I’m done trying to fit into a mold, or be like Ne-Yo or be like Trey Songz. I will make my music anyway I please. But on a side note, I don’t think anyone realized but that song is actually detailing an elaborate sexual fantasy of an adventurous couple making love in the back seat of a police car. “Chillin in the back of the vic” eludes to the police car “Crown Victoria” vehicle. “Don’t you trip, aint no evidence gone stick to this” is when I tell her not to worry about what we did in order to land in the back of the police car because we planned it out so good that there is no evidence to prosecute us.
What artists have continued to inspire you and your sound? Who would you love to work with one day in the future?
All artists inspire me. I think every single artist who has achieved success has some quality to be admired. Even the dance song artists. Of course my original sound inspiration comes from the likes of Musiq, Glenn Lewis, Donnell Jones, Jon B, Dru Hill, Stevie Wonder, Michael Jackson. I would love to work with Kanye West, Pharrell, B Cox, Timbaland. I met Rodney Jerkins one time for a brief moment. I remember I tweeted him and reminded him we met and that I make dope music. He was like, “you shoulda showed it to me” lol. That pisses me off to this day. One day Imma remind him it was me that day that he brushed off.
What do you hope is the message of your music?
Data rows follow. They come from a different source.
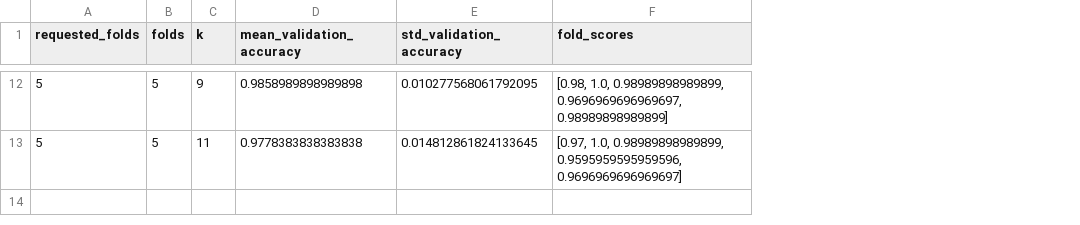
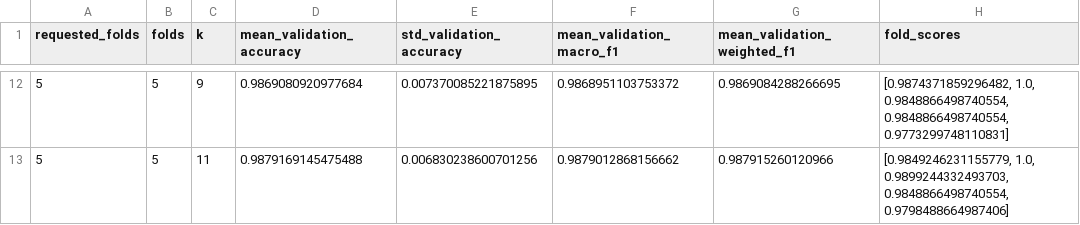
Before and after one commit to leonarda4/Professor-Feathers, a CSV file: data/knn_experiments_dual/base_grid_search.csv, drawn as a sheet; only a part is shown, gaps mark what is left out; addresses are those after the commit; the diff covers the shown part only; the diff names each change by its address in the sheet, - before the commit and + after, or states it on an @@ line.

```diff
--- a/data/knn_experiments_dual/base_grid_search.csv
+++ b/data/knn_experiments_dual/base_grid_search.csv
+column F (mean_validation_macro_f1), rows 12-13: 0.9868951103753372 | 0.9879012868156662
+column G (mean_validation_weighted_f1), rows 12-13: 0.9869084288266695 | 0.987915260120966
-D12 (mean_validation_accuracy): 0.9858989898989898
+D12 (mean_validation_accuracy): 0.9869080920977684
-E12 (std_validation_accuracy): 0.010277568061792095
+E12 (std_validation_accuracy): 0.007370085221875895
-H12 (fold_scores): [0.98, 1.0, 0.98989898989899, 0.9696969696969697, 0.98989898989899]
+H12 (fold_scores): [0.9874371859296482, 1.0, 0.9848866498740554, 0.9848866498740554, 0.9773299748110831]
-D13 (mean_validation_accuracy): 0.9778383838383838
+D13 (mean_validation_accuracy): 0.9879169145475488
-E13 (std_validation_accuracy): 0.014812861824133645
+E13 (std_validation_accuracy): 0.006830238600701256
-H13 (fold_scores): [0.97, 1.0, 0.98989898989899, 0.9595959595959596, 0.9696969696969697]
+H13 (fold_scores): [0.9849246231155779, 1.0, 0.9899244332493703, 0.9848866498740554, 0.9798488664987406]
```
Also changed, not shown: 30 edited cells elsewhere in this file, data/knn_experiments_dual/dynamic_grid_search.csv, 36 other files.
My message is to the kids. Most music and entertainment lends itself to the emotionally numb. I just want them to know it’s ok to feel, ok to get hurt, ok to love, and most importantly; it’s ok to do things the right way. The way they were taught as children.